## Your objective
Pictures aside, copy every record word for word.

## Source information

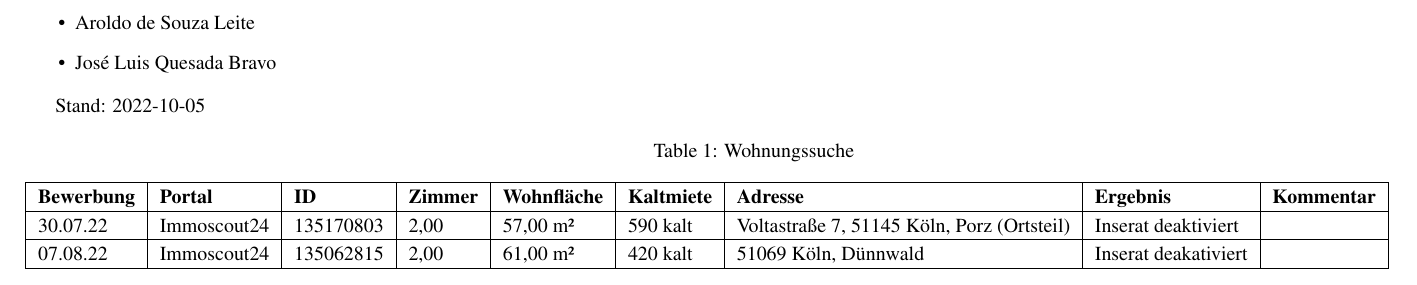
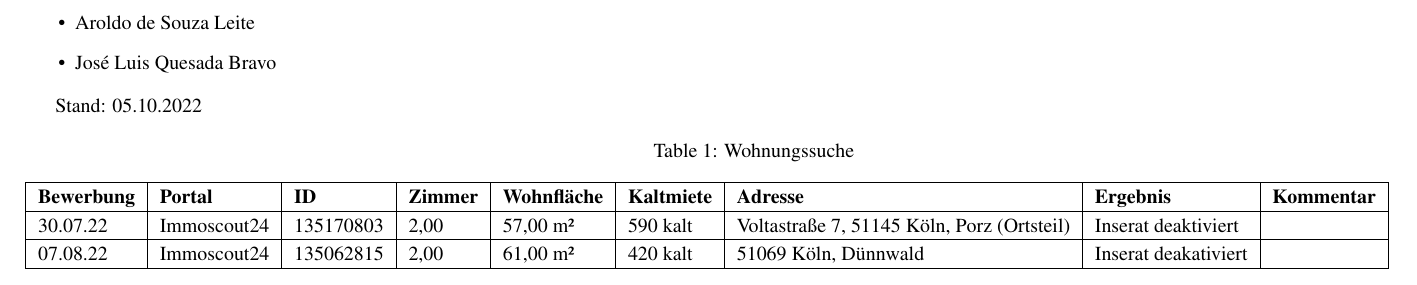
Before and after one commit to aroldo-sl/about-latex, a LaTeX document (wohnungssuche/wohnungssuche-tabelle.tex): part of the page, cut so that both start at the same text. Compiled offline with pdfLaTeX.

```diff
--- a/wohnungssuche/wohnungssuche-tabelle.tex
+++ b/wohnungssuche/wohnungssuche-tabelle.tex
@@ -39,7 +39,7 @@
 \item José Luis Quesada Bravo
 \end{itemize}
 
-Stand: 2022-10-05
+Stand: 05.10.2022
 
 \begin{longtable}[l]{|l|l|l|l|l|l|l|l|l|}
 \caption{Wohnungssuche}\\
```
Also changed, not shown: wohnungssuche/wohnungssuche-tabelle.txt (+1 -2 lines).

## Finished task
Before and after one commit to aroldo-sl/about-latex, a LaTeX document (wohnungssuche/wohnungssuche-tabelle.tex): part of the page, cut so that both start at the same text. Compiled offline with pdfLaTeX.

```diff
--- a/wohnungssuche/wohnungssuche-tabelle.tex
+++ b/wohnungssuche/wohnungssuche-tabelle.tex
@@ -39,7 +39,7 @@
 \item José Luis Quesada Bravo
 \end{itemize}
 
-Stand: 2022-10-05
+Stand: 05.10.2022
 
 \begin{longtable}[l]{|l|l|l|l|l|l|l|l|l|}
 \caption{Wohnungssuche}\\
```
Also changed, not shown: wohnungssuche/wohnungssuche-tabelle.txt (+1 -2 lines).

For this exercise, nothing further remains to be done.